What is Tobaski?

As we gathered in the living room one night with the next Muslim holiday on the horizon, I turned to my family and asked: “What is Tobaski? What does it mean to you?”

“It’s like Christmas for you people,” my sister Hawa exclaimed with her signature laugh.

“It’s when we eat meat until our teeth get tired,” my sister Jainaba chimed in, barely able to contain her excitement. “And we get new clothes!”

“It’s expensive,” our father concluded with a grunt.

Tobaski, better known across the world as Eid al-Adha in Arabic which means “Festival of the Sacrifice,” commemorates Abraham’s willingness to sacrifice his only son at God’s command. However, God intervened and provided him a lamb to kill instead, according to scripture. The holiday is in the final month of the Islamic lunar calendar and lasts for three days while Muslims symbolically sacrifice sheep and share with family and friends.

In practice, Tobaski is indeed a lot like a Muslim Christmas: everyone eats meat, gets new clothes and therefore, it is quite expensive.

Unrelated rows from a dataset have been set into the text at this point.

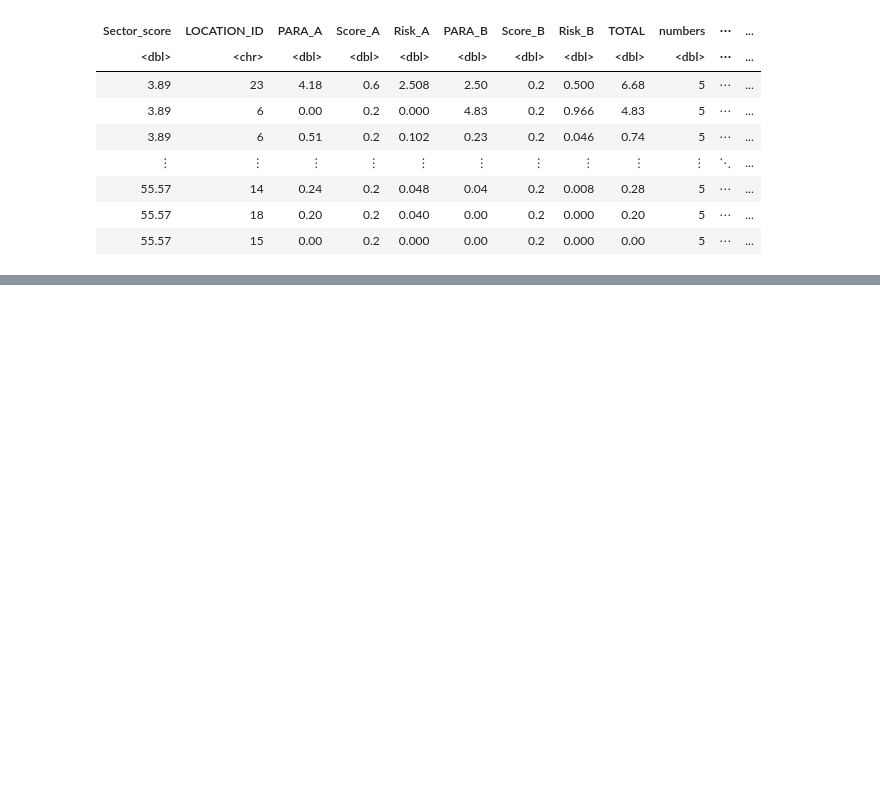
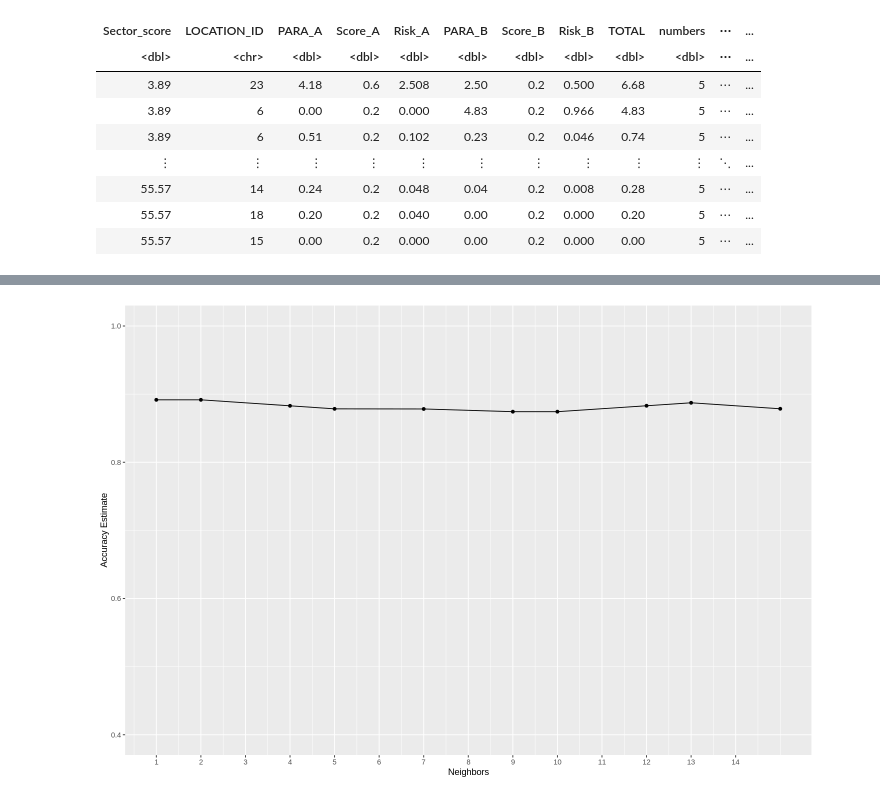
Before and after one commit to fulleraltamiranoe/audit_data, a Jupyter notebook: Audit.ipynb, the cells around one changed output, grey strips where cells are left out. Drawn from its saved outputs; the diff is of its cells as text; code cells hidden in the pictures; blank space fills up the shorter version.

```diff
--- a/Audit.ipynb
+++ b/Audit.ipynb
@@ -87,0 +97,39 @@ audit_trial
+# %%
+set.seed(1001)
+
+# Splitting data into training and testing sets
+audit_split <- initial_split(audit_trial, prop = 3/4, strata = Risk)
+audit_train <- training(audit_split)
+audit_test <- testing(audit_split)
+
+# Training
+audit_recipe <- recipe(Risk ~ PARA_B + Money_Value, data = audit_train) %>%
+    step_scale(all_predictors())%>%
+    step_center(all_predictors())
+
+# tuning, how many K?
+knn_tune <- nearest_neighbor(weight_func = 'rectangular', neighbors = tune()) %>%
+    set_engine('kknn') %>%
+    set_mode('classification')
+
+audit_vfold <- vfold_cv(audit_train, v = 5, strata = Risk)
+
+knn_results <- workflow() %>%
+    add_recipe(audit_recipe) %>%
+    add_model(knn_tune) %>%
+    tune_grid(resamples = audit_vfold, grid = 10) %>%
+    collect_metrics()
+
+accuracies <- knn_results %>%
+    filter(.metric == 'accuracy')
+
+accuracy_versus_k <- ggplot(accuracies, aes(x = neighbors, y = mean)) +
+      geom_point() +
+      geom_line() +
+      labs(x = "Neighbors", y = "Accuracy Estimate") +
+      scale_x_continuous(breaks = seq(0, 14, by = 1)) +  # adjusting the x-axis
+      scale_y_continuous(limits = c(0.4, 1.0)) # adjusting the y-axis
+
+accuracy_versus_k
+# %% [output]
+[figure, added]
```
Also changed, not shown: parts of 3 cells of this notebook.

Read about my first Tobaski experience here:
-Tobaski: Under the Baobab Tree
-Tobaski: The Sacrifice
-From the Kitchen: Benechin – Tobaski Edition
-Fashion Forward: Tobaski Edition